• [What you should do] Your reply should be an exact copy of every entry, with the pictures removed.

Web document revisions
+++++
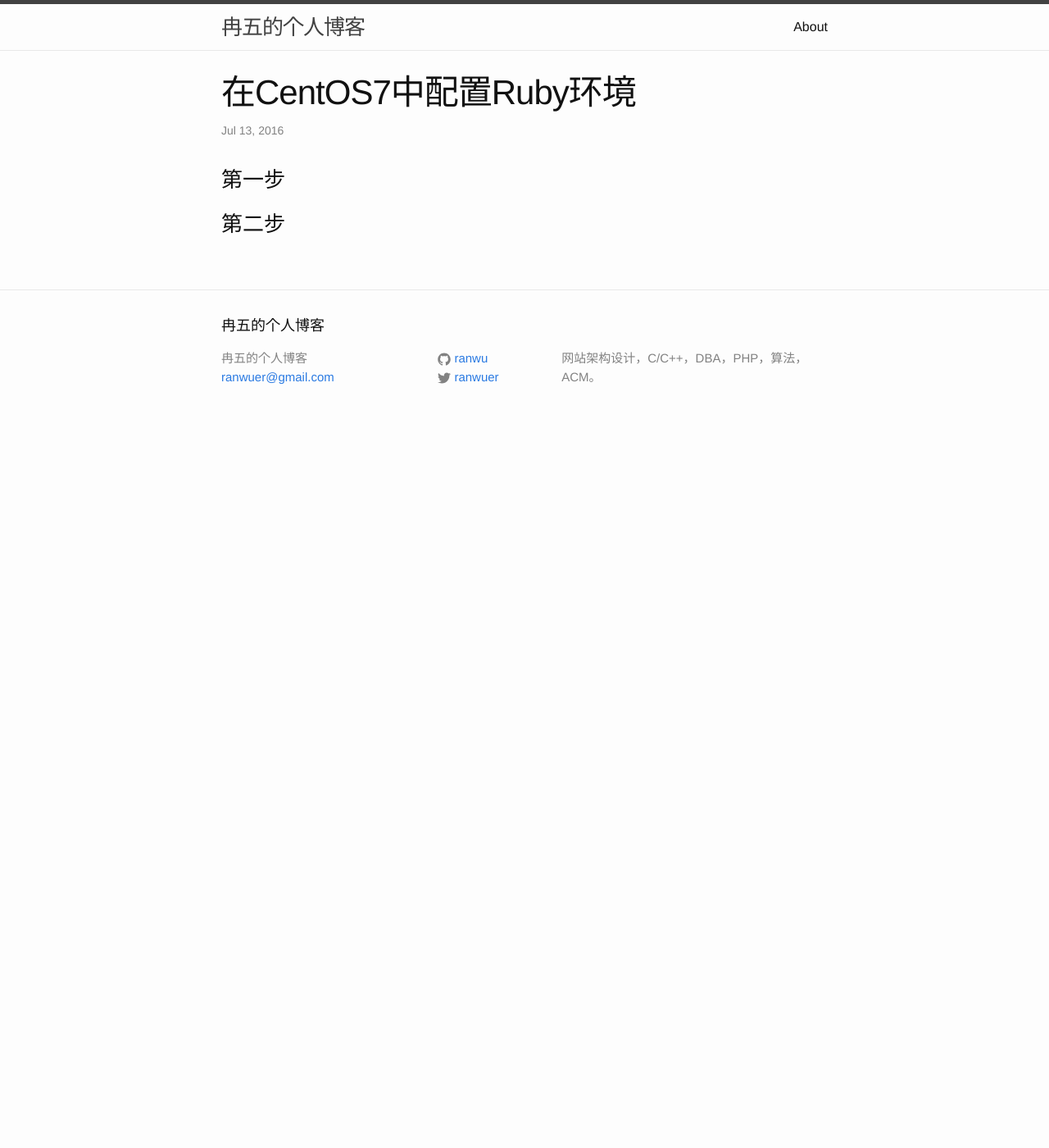
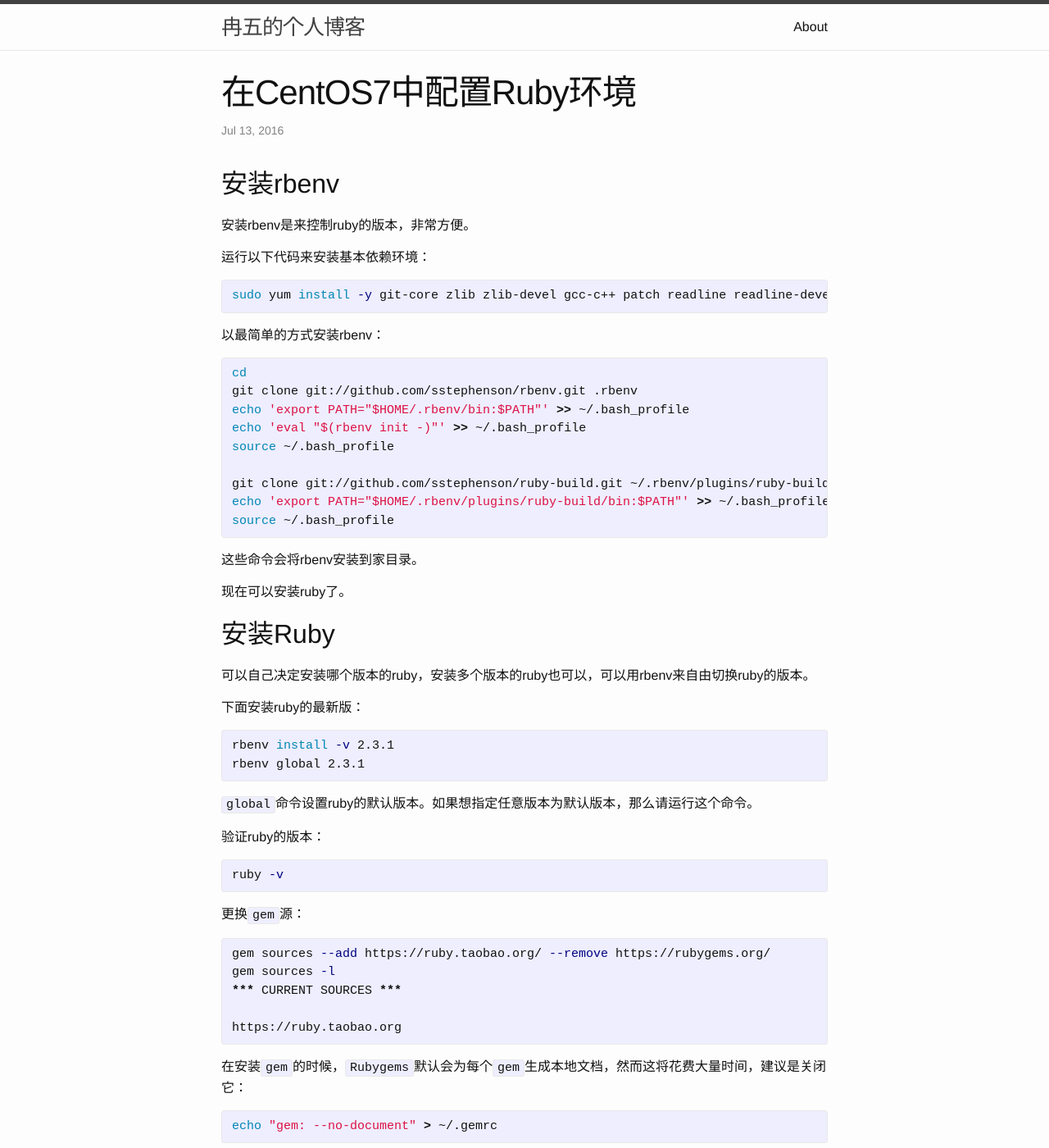
Before and after one commit to ranwu/ranwu.github.io, a Jekyll site: the page built from _posts/2016-07-14-ruby-environment-in-centos7.md, in a window 1280 px wide and 1400 px high. Shown: the whole window at 82% size. Built offline with Jekyll 4.4.1, drawn with Linux system fonts in a browser that asks for light colours; some of the changed text lies outside the part shown.

Commit message:
在Centos7中配置Ruby环境

```diff
--- a/_posts/2016-07-14-ruby-environment-in-centos7.md
+++ b/_posts/2016-07-14-ruby-environment-in-centos7.md
@@ -3,8 +3,123 @@ layout: post
 title:  "在CentOS7中配置Ruby环境"
 date:   2016-07-14 01:07:33 +0800
 categories: work
+tags: ruby, ruby on rails, nodejs
+excerpt: 本文主要介绍了Ruby on Rails在Centos7环境下的搭建，主要运用了rbenv来管理和安装ruby。同时也介绍了Nodejs的安装方法，主要参考了官方的安装方法，使用nvm来管理和安装Nodejs，也是非常简单的，希望对大家有用！
 ---
 
-### 第一步
+## 安装rbenv
+安装rbenv是来控制ruby的版本，非常方便。
 
-### 第二步
+运行以下代码来安装基本依赖环境：
+{% highlight shell %}
+sudo yum install -y git-core zlib zlib-devel gcc-c++ patch readline readline-devel libyaml-devel libffi-devel openssl-devel make bzip2 autoconf automake libtool bison curl sqlite-devel
+{% endhighlight %}
+
+以最简单的方式安装rbenv：
+{% highlight shell %}
+cd
+git clone git://github.com/sstephenson/rbenv.git .rbenv
+echo 'export PATH="$HOME/.rbenv/bin:$PATH"' >> ~/.bash_profile
+echo 'eval "$(rbenv init -)"' >> ~/.bash_profile
+source ~/.bash_profile
+
+git clone git://github.com/sstephenson/ruby-build.git ~/.rbenv/plugins/ruby-build
+echo 'export PATH="$HOME/.rbenv/plugins/ruby-build/bin:$PATH"' >> ~/.bash_profile
+source ~/.bash_profile
+{% endhighlight %}
+
+这些命令会将rbenv安装到家目录。
+
+现在可以安装ruby了。
+
+## 安装Ruby
+可以自己决定安装哪个版本的ruby，安装多个版本的ruby也可以，可以用rbenv来自由切换ruby的版本。
+
+下面安装ruby的最新版：
+{% highlight shell %}
+rbenv install -v 2.3.1
+rbenv global 2.3.1
+{% endhighlight %}
+
+`global`命令设置ruby的默认版本。如果想指定任意版本为默认版本，那么请运行这个命令。
+
+验证ruby的版本：
+{% highlight shell %}
+ruby -v
+{% endhighlight %}
+
+更换`gem`源：
+{% highlight shell %}
+gem sources --add https://ruby.taobao.org/ --remove https://rubygems.org/
+gem sources -l
+*** CURRENT SOURCES ***
+
+https://ruby.taobao.org
+{% endhighlight %}
+
+在安装`gem`的时候，`Rubygems`默认会为每个`gem`生成本地文档，然而这将花费大量时间，建议是关闭它：
+
+{% highlight shell %}
+echo "gem: --no-document" > ~/.gemrc
+{% endhighlight %}
+
+安装`bundler gem`来管理应用依赖：
+{% highlight shell %}
+gem install bundler
+{% endhighlight%}
+
+## 安装Rails
+安装`rails 5.0`
+{% highlight shell %}
+gem install rails -v 5.0.0
+{% endhighlight%}
+
+如果你安装了新版本的`Ruby`或包含命令`gem`，那么需要执行`rehash`子命令，作用是为所有被`rbenv`所知道的`Ruby`命令安装中间件（shims）：
+{% highlight shell %}
+rbenv rehash
+{% endhighlight%}
+
+查看`rails`的版本
+{% highlight shell %}
+rails -v
+{% endhighlight%}
+
+## 安装JavaScript运行时环境
+有些`Rails`功能需要JavaScript运行环境，比如`Asset Pipeline`。
+
+安装nvm
+: Node Version Manager，管理`Nodejs`的版本（推荐的做法）
+
+{% highlight shell %}
+curl -o- https://raw.githubusercontent.com/creationix/nvm/v0.31.3/install.sh | bash
+source ~/.bashrc
+{% endhighlight%}
+
+检验是否安装成功
+{% highlight shell %}
+command -v nvm
+
+//nvm --version 查看版本号
+{% endhighlight%}
+当敲完上面的字符后，如果输出`nvm`，说明安装成功。
+
+安装最新版的`Nodejs`：
+{% highlight shell %}
+nvm install node
+
+//或者安装特定版本的node
+nvm install node 4.4.7
+{% endhighlight%}
+
+使用此版本的`node`
+{% highlight shell %}
+nvm use node
+
+//或者使用特定版本的node
+nvm use node 4.4.7
+{% endhighlight%}
+
+查看`Nodejs`版本号
+{% highlight shell %}
+node -v
+{% endhighlight%}
```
+++++
• [Task output]
Before and after one commit to ranwu/ranwu.github.io, a Jekyll site: the page built from _posts/2016-07-14-ruby-environment-in-centos7.md, in a window 1280 px wide and 1400 px high. Shown: the whole window at 82% size. Built offline with Jekyll 4.4.1, drawn with Linux system fonts in a browser that asks for light colours; some of the changed text lies outside the part shown.

Commit message:
在Centos7中配置Ruby环境

```diff
--- a/_posts/2016-07-14-ruby-environment-in-centos7.md
+++ b/_posts/2016-07-14-ruby-environment-in-centos7.md
@@ -3,8 +3,123 @@ layout: post
 title:  "在CentOS7中配置Ruby环境"
 date:   2016-07-14 01:07:33 +0800
 categories: work
+tags: ruby, ruby on rails, nodejs
+excerpt: 本文主要介绍了Ruby on Rails在Centos7环境下的搭建，主要运用了rbenv来管理和安装ruby。同时也介绍了Nodejs的安装方法，主要参考了官方的安装方法，使用nvm来管理和安装Nodejs，也是非常简单的，希望对大家有用！
 ---
 
-### 第一步
+## 安装rbenv
+安装rbenv是来控制ruby的版本，非常方便。
 
-### 第二步
+运行以下代码来安装基本依赖环境：
+{% highlight shell %}
+sudo yum install -y git-core zlib zlib-devel gcc-c++ patch readline readline-devel libyaml-devel libffi-devel openssl-devel make bzip2 autoconf automake libtool bison curl sqlite-devel
+{% endhighlight %}
+
+以最简单的方式安装rbenv：
+{% highlight shell %}
+cd
+git clone git://github.com/sstephenson/rbenv.git .rbenv
+echo 'export PATH="$HOME/.rbenv/bin:$PATH"' >> ~/.bash_profile
+echo 'eval "$(rbenv init -)"' >> ~/.bash_profile
+source ~/.bash_profile
+
+git clone git://github.com/sstephenson/ruby-build.git ~/.rbenv/plugins/ruby-build
+echo 'export PATH="$HOME/.rbenv/plugins/ruby-build/bin:$PATH"' >> ~/.bash_profile
+source ~/.bash_profile
+{% endhighlight %}
+
+这些命令会将rbenv安装到家目录。
+
+现在可以安装ruby了。
+
+## 安装Ruby
+可以自己决定安装哪个版本的ruby，安装多个版本的ruby也可以，可以用rbenv来自由切换ruby的版本。
+
+下面安装ruby的最新版：
+{% highlight shell %}
+rbenv install -v 2.3.1
+rbenv global 2.3.1
+{% endhighlight %}
+
+`global`命令设置ruby的默认版本。如果想指定任意版本为默认版本，那么请运行这个命令。
+
+验证ruby的版本：
+{% highlight shell %}
+ruby -v
+{% endhighlight %}
+
+更换`gem`源：
+{% highlight shell %}
+gem sources --add https://ruby.taobao.org/ --remove https://rubygems.org/
+gem sources -l
+*** CURRENT SOURCES ***
+
+https://ruby.taobao.org
+{% endhighlight %}
+
+在安装`gem`的时候，`Rubygems`默认会为每个`gem`生成本地文档，然而这将花费大量时间，建议是关闭它：
+
+{% highlight shell %}
+echo "gem: --no-document" > ~/.gemrc
+{% endhighlight %}
+
+安装`bundler gem`来管理应用依赖：
+{% highlight shell %}
+gem install bundler
+{% endhighlight%}
+
+## 安装Rails
+安装`rails 5.0`
+{% highlight shell %}
+gem install rails -v 5.0.0
+{% endhighlight%}
+
+如果你安装了新版本的`Ruby`或包含命令`gem`，那么需要执行`rehash`子命令，作用是为所有被`rbenv`所知道的`Ruby`命令安装中间件（shims）：
+{% highlight shell %}
+rbenv rehash
+{% endhighlight%}
+
+查看`rails`的版本
+{% highlight shell %}
+rails -v
+{% endhighlight%}
+
+## 安装JavaScript运行时环境
+有些`Rails`功能需要JavaScript运行环境，比如`Asset Pipeline`。
+
+安装nvm
+: Node Version Manager，管理`Nodejs`的版本（推荐的做法）
+
+{% highlight shell %}
+curl -o- https://raw.githubusercontent.com/creationix/nvm/v0.31.3/install.sh | bash
+source ~/.bashrc
+{% endhighlight%}
+
+检验是否安装成功
+{% highlight shell %}
+command -v nvm
+
+//nvm --version 查看版本号
+{% endhighlight%}
+当敲完上面的字符后，如果输出`nvm`，说明安装成功。
+
+安装最新版的`Nodejs`：
+{% highlight shell %}
+nvm install node
+
+//或者安装特定版本的node
+nvm install node 4.4.7
+{% endhighlight%}
+
+使用此版本的`node`
+{% highlight shell %}
+nvm use node
+
+//或者使用特定版本的node
+nvm use node 4.4.7
+{% endhighlight%}
+
+查看`Nodejs`版本号
+{% highlight shell %}
+node -v
+{% endhighlight%}
```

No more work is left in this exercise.